On April 1st 1941 due to the firing of five men on Wildman's grievance committee, Wildman and his union called a strike. The strike was called at 12.15 just after midnight. The demonstrators advocated for the reinstatement of the five employees fired the day before but Ford would have none of it. Therefore Widman led union member employees to block roads that led to the plant. They blocked all fourteen highways that led to the company's plant. Even the governor at the time intervened and asked for the roads to be opened but the demonstrators did not agree not unless the plant remains closed. The strike lasted for about nine or ten days when the company consented to the UAWU elections to be held and everyone went back to work without discrimination. The UAWU won the vote with 70% and got certified. Ford also agreed to all the other grievances that had been presented. It was stated that the company would pay better. The company promised to march what rival companies were paying their employees. (Zeitlin N. 1996)

The company also offered the employees the power to vote for which foreman they would want to work under. The success of this strike gave the employees a new sense of freedom to demand for fair working conditions and from there on there was a rush of strikes and employees were able to bring their grievances for settling.

Mary McLeod Bethune was born in 1875 and died in 1955. . She was born in Maysville, Southern California to former slaves after the end of the American Civil War. She was an American educator of African American descent. She was a leader for women and fought for their rights in the 1930s. She also fought for equal rights to education and freedom from discrimination of minorities. She advocated and preached that through education blacks in America could be able to make an honest living in a country that was opposed to racial equality. She was best known as one of the best advisers to several Presidents of the United States. She herself was lucky since she gained an education. (Mary McLeod Bethune 2001)

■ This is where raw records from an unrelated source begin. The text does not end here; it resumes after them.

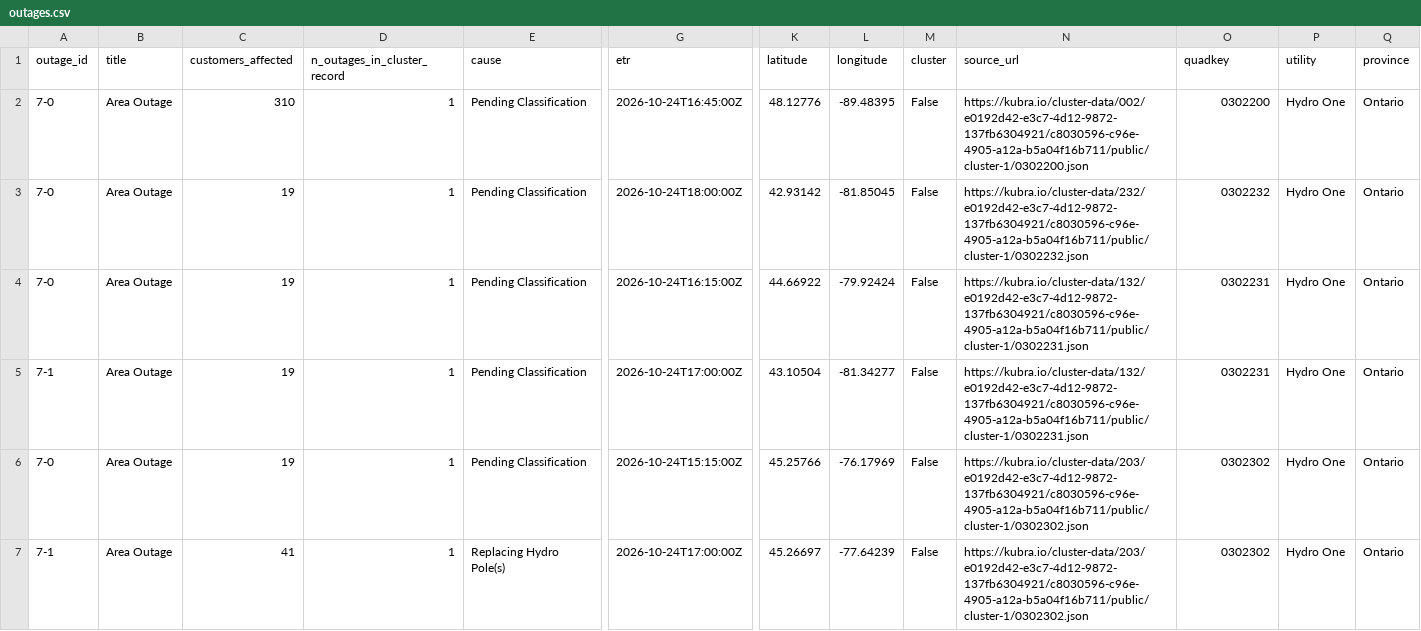
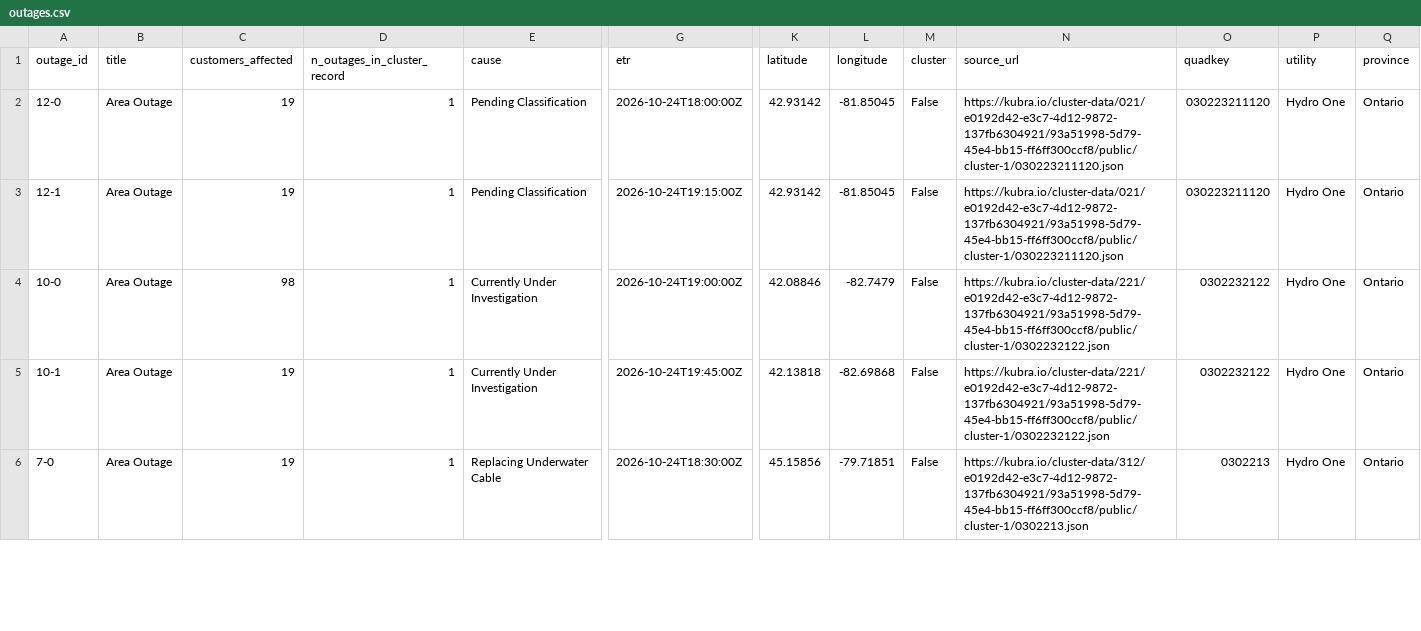
Before and after one commit to Nyu13/bc-hydro-vegetation-risk-demo-public, a CSV file: data/archives/hydro_one_outages/latest/outages.csv, drawn as a sheet; only a part is shown, gaps mark what is left out; removed rows and columns are numbered as before the commit, all else as after; rows hold the shown columns only; the diff covers the shown part only; the diff names each change by its address in the sheet, - before the commit and + after, or states it on an @@ line.

```diff
--- a/data/archives/hydro_one_outages/latest/outages.csv
+++ b/data/archives/hydro_one_outages/latest/outages.csv
-row 2: 7-0 | Area Outage | 310 | 1 | Pending Classification | 2026-10-24T16:45:00Z | 48.12776 | -89.48395 | False | https://kubra.io/cluster-data/002/e0192d42-e3c7-4d12-9872-137fb6304921/c8030596-c96e-4905-a12a-b5a04f16b711/public/cluster-1/0302200.json | 0302200 | Hydro One | Ontario
-A2 (outage_id): 7-0
+A2 (outage_id): 12-0
-N2 (source_url): https://kubra.io/cluster-data/232/e0192d42-e3c7-4d12-9872-137fb6304921/c8030596-c96e-4905-a12a-b5a04f16b711/public/cluster-1/0302232.json
+N2 (source_url): https://kubra.io/cluster-data/021/e0192d42-e3c7-4d12-9872-137fb6304921/93a51998-5d79-45e4-bb15-ff6ff300ccf8/public/cluster-1/030223211120.json
-O2 (quadkey): 0302232
+O2 (quadkey): 030223211120
-A3 (outage_id): 7-0
+A3 (outage_id): 12-1
-G3 (etr): 2026-10-24T16:15:00Z
+G3 (etr): 2026-10-24T19:15:00Z
-K3 (latitude): 44.66922
+K3 (latitude): 42.93142
-L3 (longitude): -79.92424
+L3 (longitude): -81.85045
-N3 (source_url): https://kubra.io/cluster-data/132/e0192d42-e3c7-4d12-9872-137fb6304921/c8030596-c96e-4905-a12a-b5a04f16b711/public/cluster-1/0302231.json
+N3 (source_url): https://kubra.io/cluster-data/021/e0192d42-e3c7-4d12-9872-137fb6304921/93a51998-5d79-45e4-bb15-ff6ff300ccf8/public/cluster-1/030223211120.json
-O3 (quadkey): 0302231
+O3 (quadkey): 030223211120
+row 4: 10-0 | Area Outage | 98 | 1 | Currently Under Investigation | 2026-10-24T19:00:00Z | 42.08846 | -82.7479 | False | https://kubra.io/cluster-data/221/e0192d42-e3c7-4d12-9872-137fb6304921/93a51998-5d79-45e4-bb15-ff6ff300ccf8/public/cluster-1/0302232122.json | 0302232122 | Hydro One | Ontario
-A5 (outage_id): 7-1
+A5 (outage_id): 10-1
-E5 (cause): Pending Classification
+E5 (cause): Currently Under Investigation
-G5 (etr): 2026-10-24T17:00:00Z
+G5 (etr): 2026-10-24T19:45:00Z
-K5 (latitude): 43.10504
+K5 (latitude): 42.13818
-L5 (longitude): -81.34277
+L5 (longitude): -82.69868
-N5 (source_url): https://kubra.io/cluster-data/132/e0192d42-e3c7-4d12-9872-137fb6304921/c8030596-c96e-4905-a12a-b5a04f16b711/public/cluster-1/0302231.json
+N5 (source_url): https://kubra.io/cluster-data/221/e0192d42-e3c7-4d12-9872-137fb6304921/93a51998-5d79-45e4-bb15-ff6ff300ccf8/public/cluster-1/0302232122.json
-O5 (quadkey): 0302231
+O5 (quadkey): 0302232122
-E6 (cause): Pending Classification
+E6 (cause): Replacing Underwater Cable
-G6 (etr): 2026-10-24T15:15:00Z
+G6 (etr): 2026-10-24T18:30:00Z
-K6 (latitude): 45.25766
+K6 (latitude): 45.15856
-L6 (longitude): -76.17969
+L6 (longitude): -79.71851
-N6 (source_url): https://kubra.io/cluster-data/203/e0192d42-e3c7-4d12-9872-137fb6304921/c8030596-c96e-4905-a12a-b5a04f16b711/public/cluster-1/0302302.json
+N6 (source_url): https://kubra.io/cluster-data/312/e0192d42-e3c7-4d12-9872-137fb6304921/93a51998-5d79-45e4-bb15-ff6ff300ccf8/public/cluster-1/0302213.json
-O6 (quadkey): 0302302
+O6 (quadkey): 0302213
-row 7: 7-1 | Area Outage | 41 | 1 | Replacing Hydro Pole(s) | 2026-10-24T17:00:00Z | 45.26697 | -77.64239 | False | https://kubra.io/cluster-data/203/e0192d42-e3c7-4d12-9872-137fb6304921/c8030596-c96e-4905-a12a-b5a04f16b711/public/cluster-1/0302302.json | 0302302 | Hydro One | Ontario
```
Also changed, not shown: 1 added row, 3 removed rows and 49 edited cells elsewhere in this file, data/archives/hydro_one_outages/archive_index.csv, data/archives/hydro_one_outages/outages.csv, 7 other files.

She started school at the age of 11 and later gained a scholarship to attend Scotia Seminary which was a school for African American girls and graduated in 1983. In 1904 she opened the Daytona Normal and Industrial Institute for Negro Girls. The school would later on accept boys. The school was situated on a rented flat in Daytona and had six pupils in total. The school lacked for equipment and students had to make do with what they had. As the school began she was the teacher, head and administrator of the school but as time progressed she was able to hire staff to work at the school. The fees charged by the school was 50cents a week which was only enough to maintain the running of the school. (Mary McLeod Bethune 2001)

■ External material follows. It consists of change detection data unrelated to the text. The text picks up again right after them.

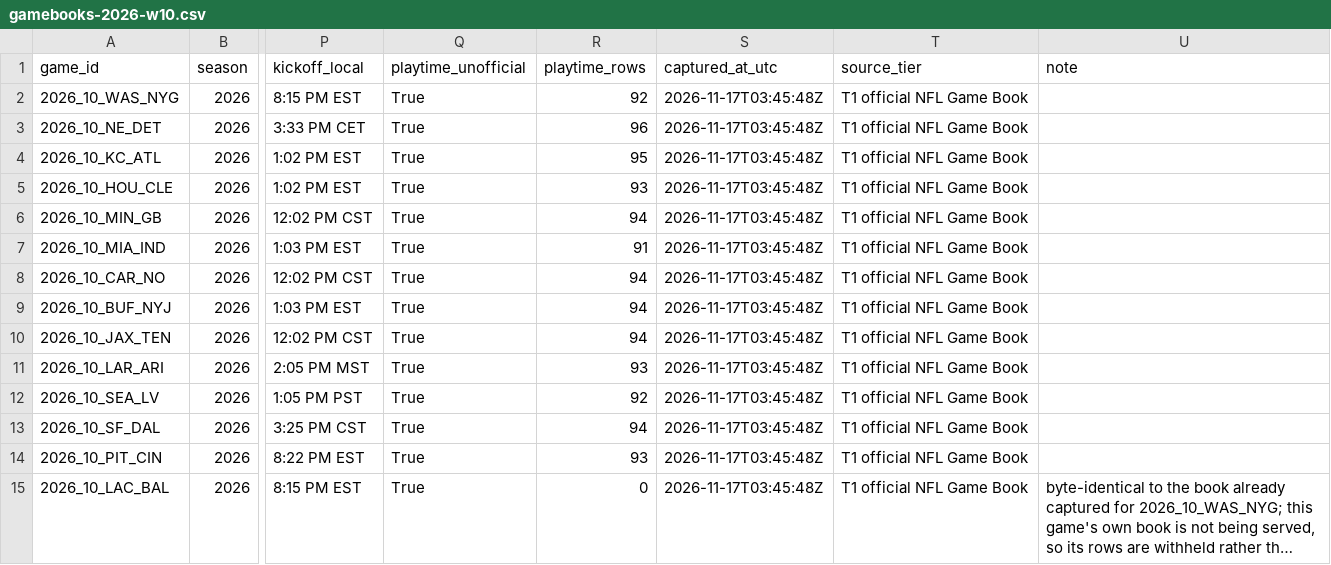
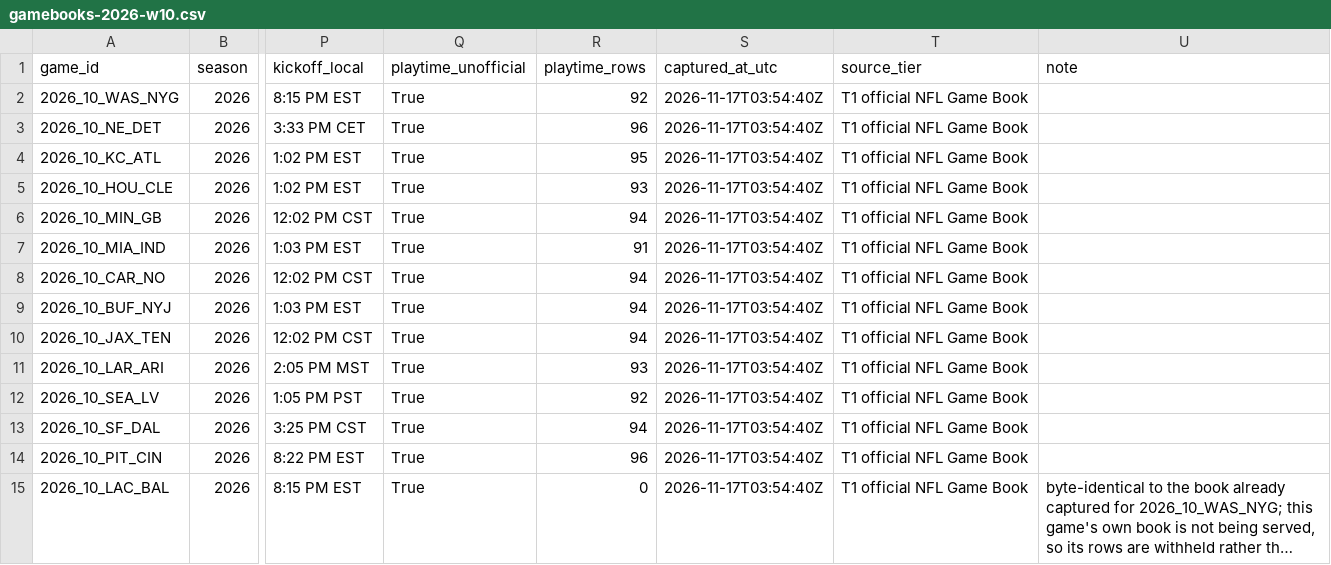
Before and after one commit to sassnarep3-star/FL2, a CSV file: fl2-depth/data/verified/gamebooks-2026-w10.csv, drawn as a sheet; only a part is shown, gaps mark what is left out; long unchanged cells end in …; the diff names each change by its address in the sheet, - before the commit and + after, or states it on an @@ line.

```diff
--- a/fl2-depth/data/verified/gamebooks-2026-w10.csv
+++ b/fl2-depth/data/verified/gamebooks-2026-w10.csv
-S2:S15 (captured_at_utc): 2026-11-17T03:45:48Z
+S2:S15 (captured_at_utc): 2026-11-17T03:54:40Z
-R14 (playtime_rows): 93
+R14 (playtime_rows): 96
```
Also changed, not shown: fl2-depth/data/verified/playtime-2026-w10.csv, fl2-depth/data/verified/starters-2026-w10.csv, 10 other files.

Bethune also opened a high school and hospitals for the blacks who were immensely segregated at that time. In 1923 her school merged with the Cookman institute to form the Bethune Cookman College. She was also involved in politics. She is celebrated for fighting for black people rights ii nth Red Cross. It was through her effects that blacks working for the Red Cross were allowed to perform the duties of the white.

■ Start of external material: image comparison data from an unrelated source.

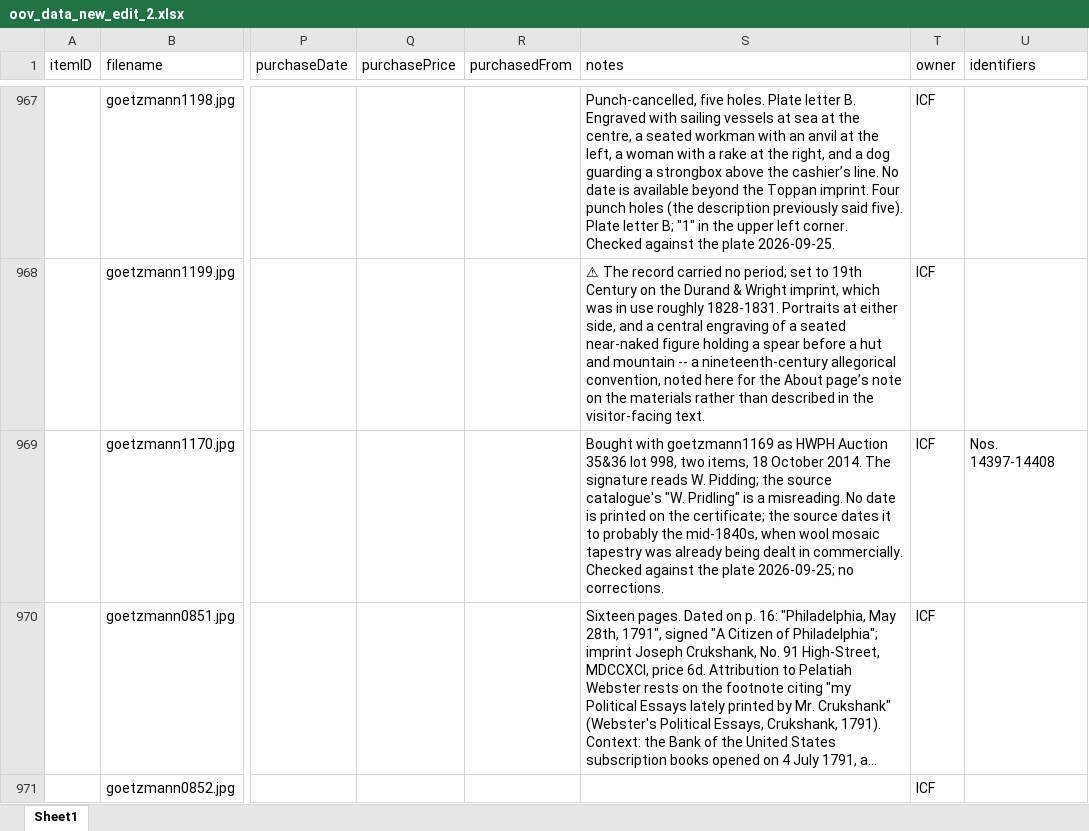
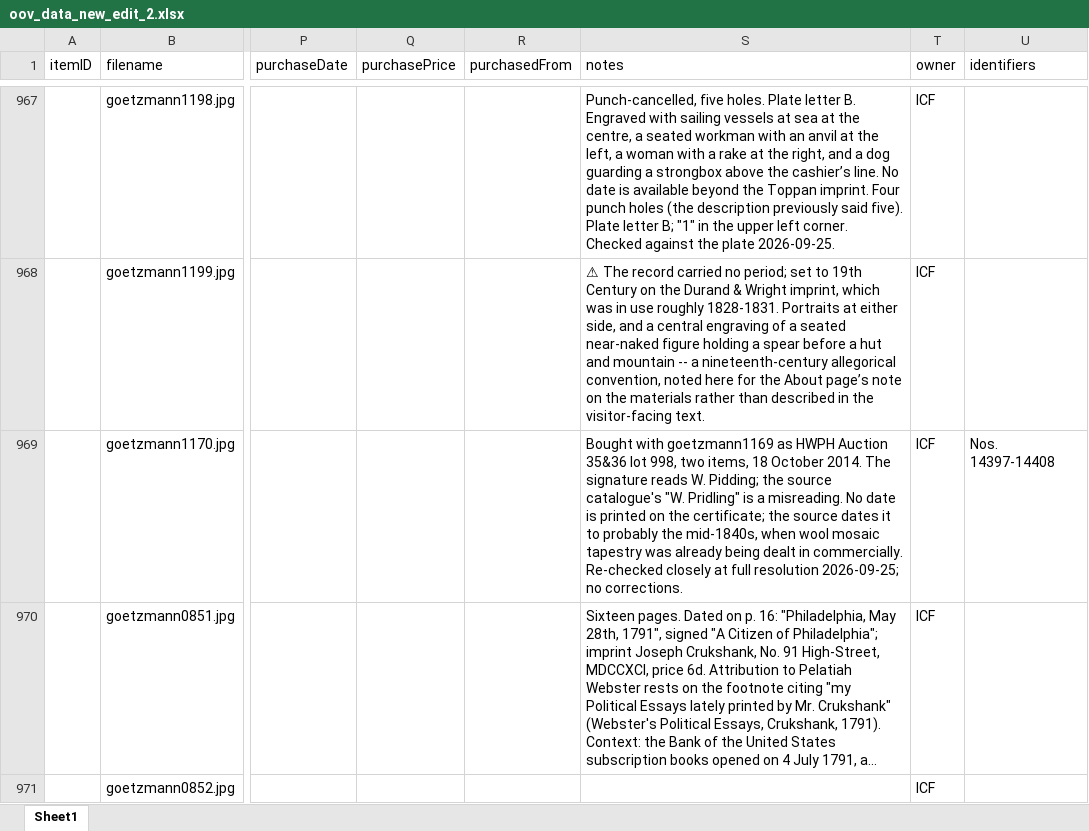
Before and after one commit to yale-icf/oov-museum, an Excel workbook: oov_data_new_edit_2.xlsx, sheet Sheet1, drawn as a sheet; only a part is shown, gaps mark what is left out; long unchanged cells end in …; values as stored, in another font and other column widths than the file's, no borders; the diff covers the shown part only; the diff names each change by its address in the sheet, - before the commit and + after, or states it on an @@ line.

```diff
--- a/oov_data_new_edit_2.xlsx (sheet Sheet1)
+++ b/oov_data_new_edit_2.xlsx (sheet Sheet1)
-S969 (notes): …in commercially. Checked against the plate 2026-09-25; no…
+S969 (notes): …in commercially. Re-checked closely at full resolution 2026-09-25; no…
```
Also changed, not shown: 13 edited cells elsewhere in this sheet, 1 other file.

Other achievements include:

She was named president of the FFCW (Florida Federation of Colored Women) IN THE LATE 1920s she was also the president of the National Association of Colored Women. In 1935 during the great depression she formed the National Council of Negro Women. The main task of the National Council of Negro women was to advocate the rights of women and those of black people. Bethune served as director of the National Youth Administration's Division of Negro Affairs in 1936 and also served on President Truman's Committee of Twelve for National Defense in 1951 as an advisor.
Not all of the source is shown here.